▸ TASK BRIEF
Each record needs to be retyped exactly, though its pictures should not appear.
——
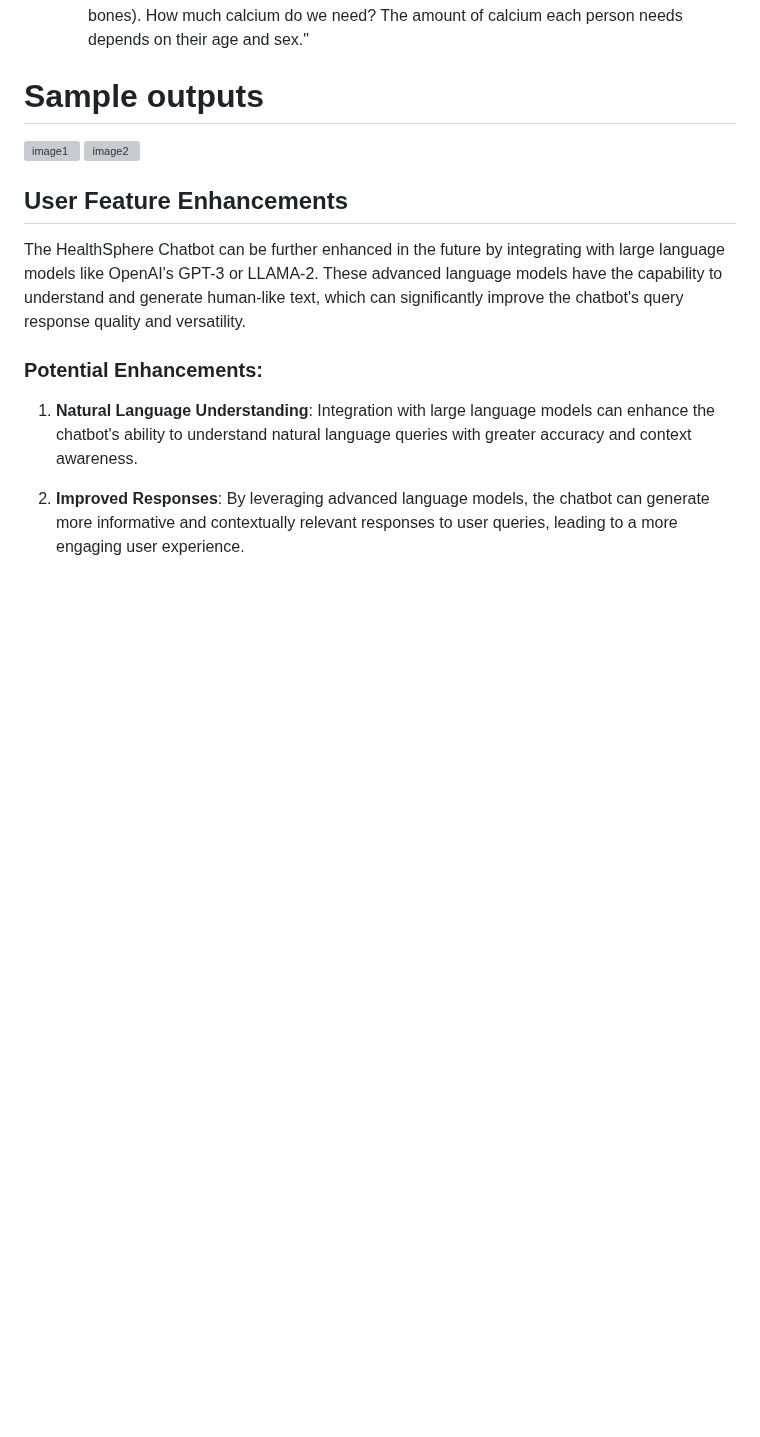
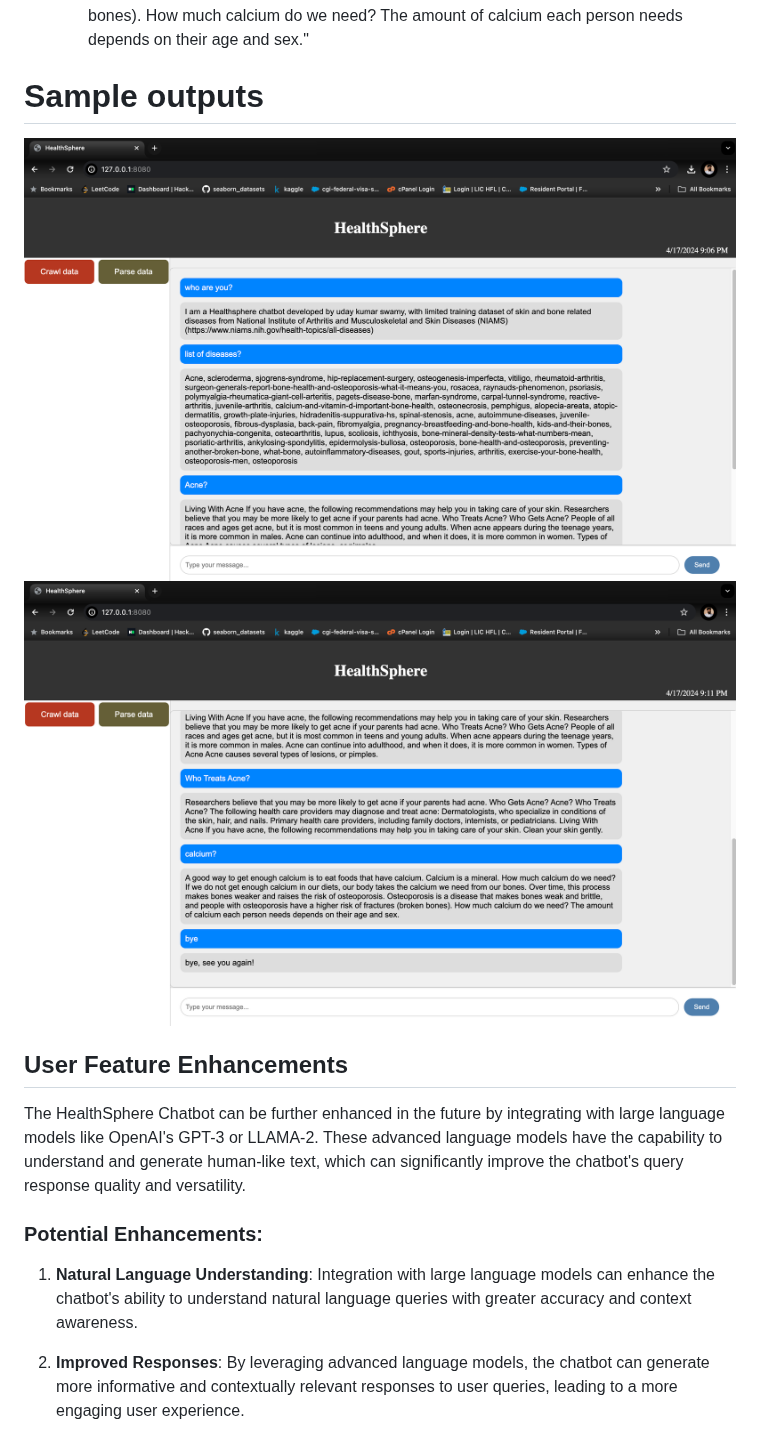
Before and after one commit to udaykumarswamy/healthsphere, a Markdown page: README.md, the part around the change. Drawn GitHub-style; blank space fills up the shorter version; grey boxes are pictures that could not be loaded.

```diff
--- a/README.md
+++ b/README.md
@@ -154,8 +154,8 @@ By employing text preprocessing, tokenization, and similarity matching technique
 
 
 # Sample outputs
-![image1](images/images-1.png)
-![image2](images/images-2.png)
+![image1](images/image-1.png)
+![image2](images/image-2.png)
 
 ## User Feature Enhancements
 
```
——
▸ SOLUTION FOR THIS EXERCISE
Before and after one commit to udaykumarswamy/healthsphere, a Markdown page: README.md, the part around the change. Drawn GitHub-style; blank space fills up the shorter version; grey boxes are pictures that could not be loaded.

```diff
--- a/README.md
+++ b/README.md
@@ -154,8 +154,8 @@ By employing text preprocessing, tokenization, and similarity matching technique
 
 
 # Sample outputs
-![image1](images/images-1.png)
-![image2](images/images-2.png)
+![image1](images/image-1.png)
+![image2](images/image-2.png)
 
 ## User Feature Enhancements
 
```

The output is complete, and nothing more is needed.